Here’s a quote from the Stratfor Weekly. Stratfor, the strategy forecasting company run by George Friedman tells it like it is. No propaganda, no ’embedding’, just straight-down-the-line geo-political strategy.
If the Iraq campaign ends as most expect, in a U.S. victory, the
most critical questions will be: What will be the next American
campaign in the war, and when will it happen? There are deep
pressures on the United States to call an extended halt to
operations while it regroups. However, events may not permit
this, and the place to be most concerned about is Iran.
There are wars. There are campaigns. There are battles. Winning
battles is the key to winning campaigns. Winning campaigns is the
key to winning wars. Knowing which you are fighting is the key to
making sense of the situation and planning strategy. If you

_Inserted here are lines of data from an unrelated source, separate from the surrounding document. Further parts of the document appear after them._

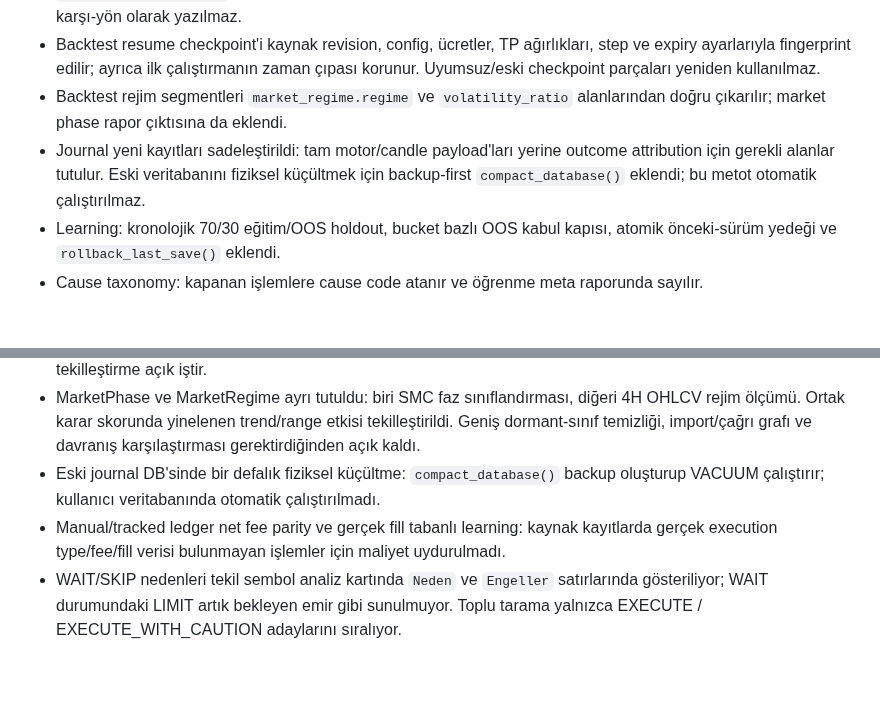
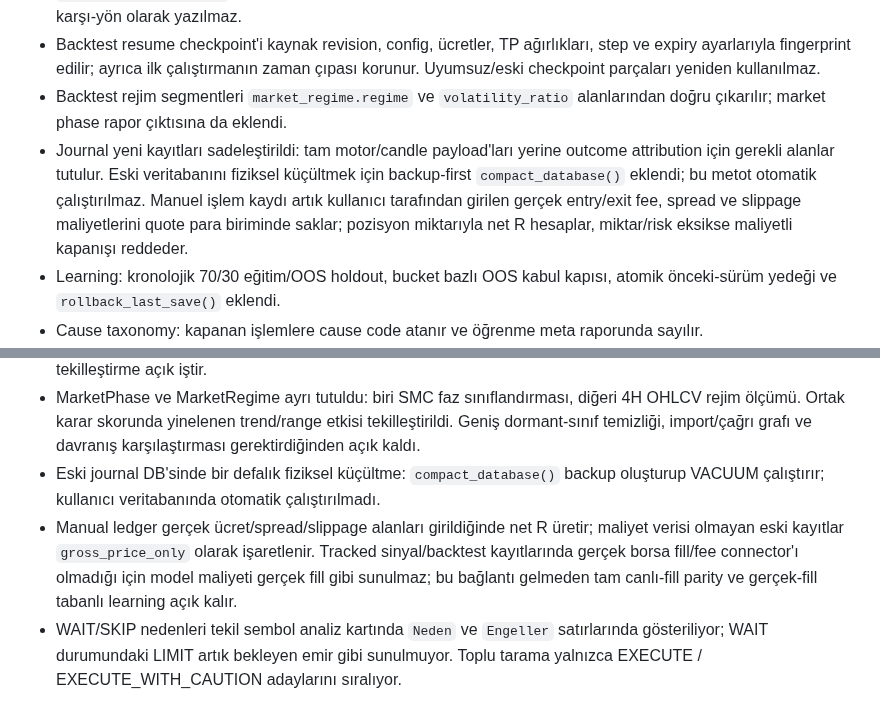
Before and after one commit to 12baro1/Atlas, a Markdown page: KARLILIK_VE_MIMARI_DENETIM_2026-11-12.md, 2 parts joined by grey strips. GitHub-like rendering; blank space fills up the shorter version.

Commit message:
Document explicit actual-cost manual ledger and per-motor identity coverage

```diff
--- a/KARLILIK_VE_MIMARI_DENETIM_2026-11-12.md
+++ b/KARLILIK_VE_MIMARI_DENETIM_2026-11-12.md
@@ -465,7 +465,7 @@ Bu bölüm aynı PR dalındaki kod değişikliklerini izler. Aşağıdaki maddel
 - Aynı mumda hem buy-side hem sell-side legacy wick sweep oluşursa olay `ambiguous_sweep` sayılır; rastgele tek yön atanmaz. Likidite havuzu bulunmayan iki-mum wick rejection artık gerçek sweep olarak puanlanmaz; ayrı `legacy_wick_rejection` tanısıdır. Aynı yöne gerçek sweep olup henüz post-sweep onayı yoksa kanıt yanlışlıkla karşı-yön olarak yazılmaz.
 - Backtest resume checkpoint'i kaynak revision, config, ücretler, TP ağırlıkları, step ve expiry ayarlarıyla fingerprint edilir; ayrıca ilk çalıştırmanın zaman çıpası korunur. Uyumsuz/eski checkpoint parçaları yeniden kullanılmaz.
 - Backtest rejim segmentleri `market_regime.regime` ve `volatility_ratio` alanlarından doğru çıkarılır; market phase rapor çıktısına da eklendi.
-- Journal yeni kayıtları sadeleştirildi: tam motor/candle payload'ları yerine outcome attribution için gerekli alanlar tutulur. Eski veritabanını fiziksel küçültmek için backup-first `compact_database()` eklendi; bu metot otomatik çalıştırılmaz.
+- Journal yeni kayıtları sadeleştirildi: tam motor/candle payload'ları yerine outcome attribution için gerekli alanlar tutulur. Eski veritabanını fiziksel küçültmek için backup-first `compact_database()` eklendi; bu metot otomatik çalıştırılmaz. Manuel işlem kaydı artık kullanıcı tarafından girilen gerçek entry/exit fee, spread ve slippage maliyetlerini quote para biriminde saklar; pozisyon miktarıyla net R hesaplar, miktar/risk eksikse maliyetli kapanışı reddeder.
 - Learning: kronolojik 70/30 eğitim/OOS holdout, bucket bazlı OOS kabul kapısı, atomik önceki-sürüm yedeği ve `rollback_last_save()` eklendi.
 - Cause taxonomy: kapanan işlemlere cause code atanır ve öğrenme meta raporunda sayılır.
 - Backtest: `--walk-forward` eski IS / yeni OOS raporu verir; parametreler sabittir. Entry type, market phase/regime, volatility, POI ve TP davranışı segmentleri net R/PF ile raporlanır.
@@ -476,7 +476,7 @@ Bu bölüm aynı PR dalındaki kod değişikliklerini izler. Aşağıdaki maddel
 - Global event attribution: ana motor BOS/CHoCH, sweep, SMT, FVG/IFVG, OB, breaker, Unicorn, CISD, volume profile, swing/internal liquidity pool, trendline/sweep, EQH/EQL, inducement, orderbook snapshot, CVD, BTC/ETH korelasyon, market phase ve 4H market regime snapshot kimliklerini toplar. SetupReasoning, ConfluenceEngine, SignalEngine ve DecisionEngine aynı event ID'li kanıtı/uzman puanını tek sayar; kimliksiz kanıtlar eski davranışı korur ve teşhis raporunda ayrı kalır. Kimlik taşımayan diğer kanıt yolları için tam kapsamlı tekilleştirme açık iştir.
 - MarketPhase ve MarketRegime ayrı tutuldu: biri SMC faz sınıflandırması, diğeri 4H OHLCV rejim ölçümü. Ortak karar skorunda yinelenen trend/range etkisi tekilleştirildi. Geniş dormant-sınıf temizliği, import/çağrı grafı ve davranış karşılaştırması gerektirdiğinden açık kaldı.
 - Eski journal DB'sinde bir defalık fiziksel küçültme: `compact_database()` backup oluşturup VACUUM çalıştırır; kullanıcı veritabanında otomatik çalıştırılmadı.
-- Manual/tracked ledger net fee parity ve gerçek fill tabanlı learning: kaynak kayıtlarda gerçek execution type/fee/fill verisi bulunmayan işlemler için maliyet uydurulmadı.
+- Manual ledger gerçek ücret/spread/slippage alanları girildiğinde net R üretir; maliyet verisi olmayan eski kayıtlar `gross_price_only` olarak işaretlenir. Tracked sinyal/backtest kayıtlarında gerçek borsa fill/fee connector'ı olmadığı için model maliyeti gerçek fill gibi sunulmaz; bu bağlantı gelmeden tam canlı-fill parity ve gerçek-fill tabanlı learning açık kalır.
 - WAIT/SKIP nedenleri tekil sembol analiz kartında `Neden` ve `Engeller` satırlarında gösteriliyor; WAIT durumundaki LIMIT artık bekleyen emir gibi sunulmuyor. Toplu tarama yalnızca EXECUTE / EXECUTE_WITH_CAUTION adaylarını sıralıyor.
 
 **Doğrulama:** Nedensel sweep/CHoCH, eski CHoCH çakışması, no-pool wick, açık MTF yön çelişkisi, SMT/FVG/IFVG/OB/breaker/Unicorn/CISD/volume-profile/liquidity-pool/trendline/EQH-EQL/inducement/orderbook/CVD event ID ve modüller arası aynı event'in tek sayılması için regresyon testleri eklendi; kullanıcı talimatı gereği testler çalıştırılmadı. Bu değişikliklerin performans etkisi henüz ölçülmedi; walk-forward/OOS komutu çalıştırılmadan kârlılık iddiası yapılamaz.
```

confuse winning a battle with winning a war, that could lead to
disaster. So too, confusing a victory in a campaign with a
victory in a war could lead to defeat in the war. Clarity is

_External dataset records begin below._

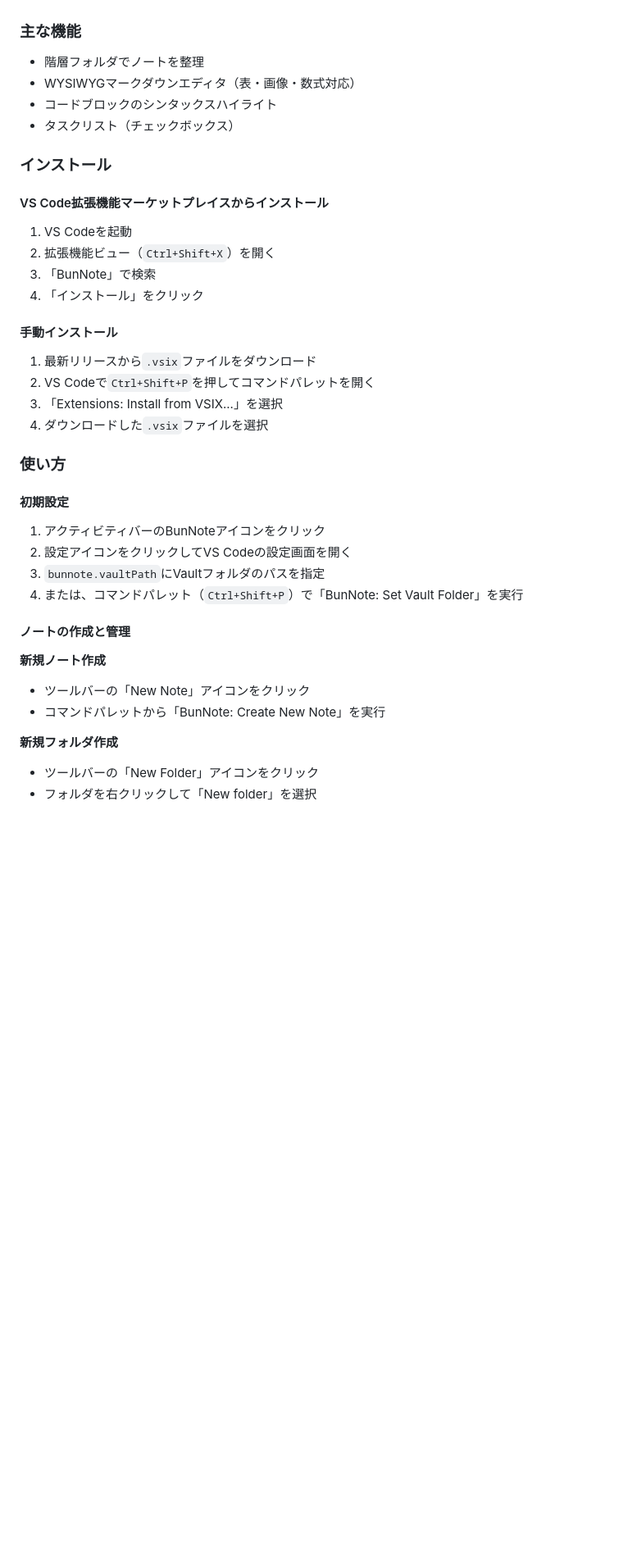
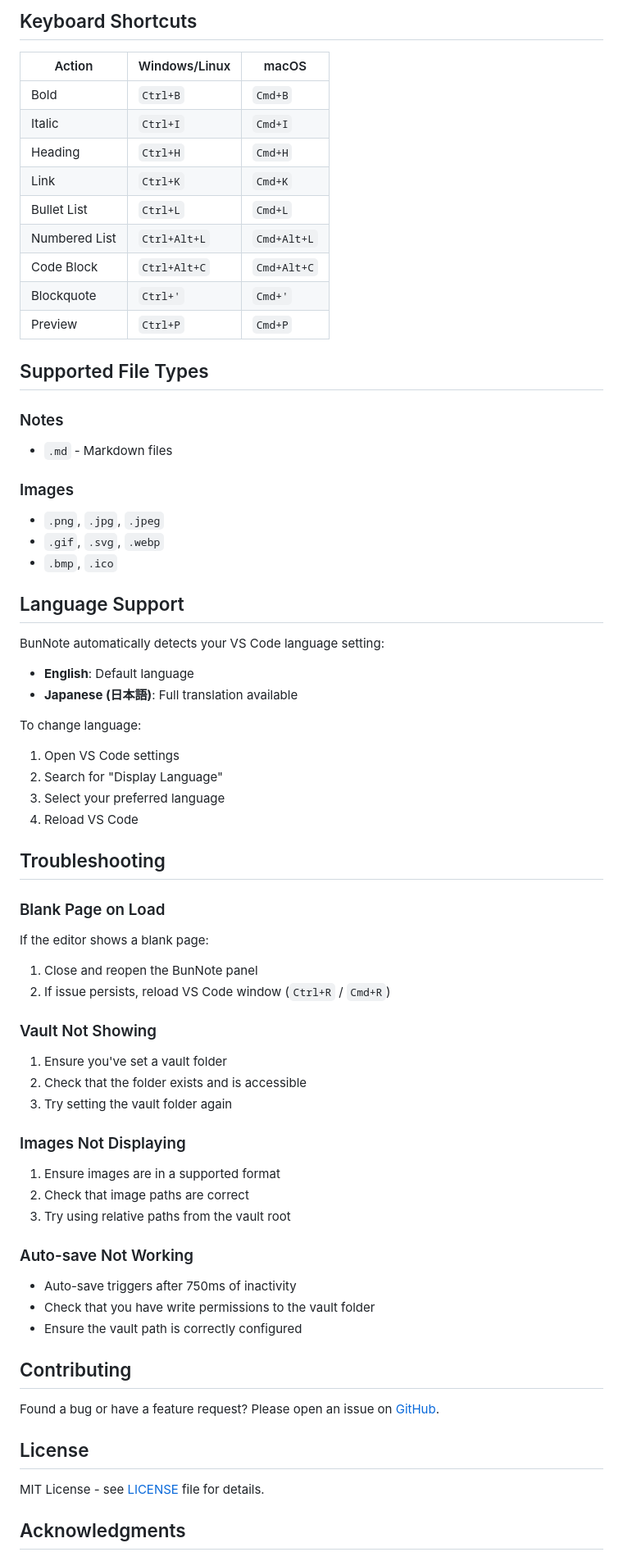
Before and after one commit to elhariss/BunNote, a Markdown page: README.md, the part around one of its changes. Shown at 82% size. GitHub-like rendering; blank space fills up the shorter version.

```diff
--- a/README.md
+++ b/README.md
@@ -37,46 +152,71 @@ VS Code拡張機能マーケットプレイスより「BunNote」をインスト
+## Keyboard Shortcuts
+
+| Action | Windows/Linux | macOS |
+|--------|--------------|-------|
+| Bold | `Ctrl+B` | `Cmd+B` |
+| Italic | `Ctrl+I` | `Cmd+I` |
+| Heading | `Ctrl+H` | `Cmd+H` |
+| Link | `Ctrl+K` | `Cmd+K` |
+| Bullet List | `Ctrl+L` | `Cmd+L` |
+| Numbered List | `Ctrl+Alt+L` | `Cmd+Alt+L` |
+| Code Block | `Ctrl+Alt+C` | `Cmd+Alt+C` |
+| Blockquote | `Ctrl+'` | `Cmd+'` |
+| Preview | `Ctrl+P` | `Cmd+P` |
+
+## Supported File Types
+
+### Notes
+- `.md` - Markdown files
+
+### Images
+- `.png`, `.jpg`, `.jpeg`
+- `.gif`, `.svg`, `.webp`
+- `.bmp`, `.ico`
 
 
 
-### 主な機能
+## Language Support
 
-- 階層フォルダでノートを整理
-- WYSIWYGマークダウンエディタ（表・画像・数式対応）
-- コードブロックのシンタックスハイライト
-- タスクリスト（チェックボックス）
+BunNote automatically detects your VS Code language setting:
 
+- **English**: Default language
+- **Japanese (日本語)**: Full translation available
 
-### インストール
+To change language:
+1. Open VS Code settings
+2. Search for "Display Language"
+3. Select your preferred language
+4. Reload VS Code
 
-#### VS Code拡張機能マーケットプレイスからインストール
+## Troubleshooting
 
-1. VS Codeを起動
-2. 拡張機能ビュー（`Ctrl+Shift+X`）を開く
-3. 「BunNote」で検索
-4. 「インストール」をクリック
+### Blank Page on Load
+If the editor shows a blank page:
+1. Close and reopen the BunNote panel
+2. If issue persists, reload VS Code window (`Ctrl+R` / `Cmd+R`)
 
-#### 手動インストール
+### Vault Not Showing
+1. Ensure you've set a vault folder
+2. Check that the folder exists and is accessible
+3. Try setting the vault folder again
 
-1. 最新リリースから`.vsix`ファイルをダウンロード
-2. VS Codeで`Ctrl+Shift+P`を押してコマンドパレットを開く
-3. 「Extensions: Install from VSIX...」を選択
-4. ダウンロードした`.vsix`ファイルを選択
+### Images Not Displaying
+1. Ensure images are in a supported format
+2. Check that image paths are correct
+3. Try using relative paths from the vault root
 
-### 使い方
+### Auto-save Not Working
+- Auto-save triggers after 750ms of inactivity
+- Check that you have write permissions to the vault folder
+- Ensure the vault path is correctly configured
 
-#### 初期設定
+## Contributing
 
-1. アクティビティバーのBunNoteアイコンをクリック
-2. 設定アイコンをクリックしてVS Codeの設定画面を開く
-3. `bunnote.vaultPath`にVaultフォルダのパスを指定
-4. または、コマンドパレット（`Ctrl+Shift+P`）で「BunNote: Set Vault Folder」を実行
+Found a bug or have a feature request? Please open an issue on [GitHub](https://github.com/elhariss/BunNote/issues).
 
-#### ノートの作成と管理
+## License
 
-**新規ノート作成**
-- ツールバーの「New Note」アイコンをクリック
-- コマンドパレットから「BunNote: Create New Note」を実行
+MIT License - see [LICENSE](LICENSE) file for details.
 
-**新規フォルダ作成**
-- ツールバーの「New Folder」アイコンをクリック
-- フォルダを右クリックして「New folder」を選択
+## Acknowledgments
 
```
Also changed, not shown: other parts of README.md (+129 -111 lines).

The United States is in a war with al Qaeda. The war began on
Sept. 11, 2001. It will conclude when the ability of al Qaeda or
related or follow-on forces, to attack the United States has been
sufficiently diminished that the United States has returned to a
state of relative security — relative, since absolute security
does not exist in this world. The Iraq campaign is not that war.
It is a campaign within that war. It follows a previous campaign
— Afghanistan — and it will be followed by other campaigns.
In other words, Iraq is a means toward an end. It is not an end
in itself. It achieves nothing definitive by itself. Its purpose
is to enable the United States to achieve other ends later, ends
that will bring the nation closer to winning the war — or so
Washington hopes. It is useful to think of Iraq in terms of the
New Guinea campaign of World War II: U.S. and Australian troops
fought there not because of any intrinsic value in New Guinea,
but because of its geographic and strategic value. The New Guinea
campaign helped block a Japanese invasion of Australia and served
as a springboard for later offensives. New Guinea’s value was in
what it made possible later on, not in its intrinsic value. It
was not a war, just a campaign within a war.
Iraq, too, is a campaign within a war. It will not, by itself,
settle anything. Readers of Stratfor know it is our view that the
primary purpose of the Iraq war is to set the stage for
undermining the foundations of al Qaeda in particular and of
radical Islam as an effective paramilitary force in general. The
United States has found it enormously difficult to attack al
Qaeda directly. Mapping out the al Qaeda network — a sparse
global system of operatives — is intrinsically difficult. Taking
effective action against it on a global, retail level has proven
It’s going to be a long haul and a hard road for the US and the UK to achieve their objectives in the Middle East.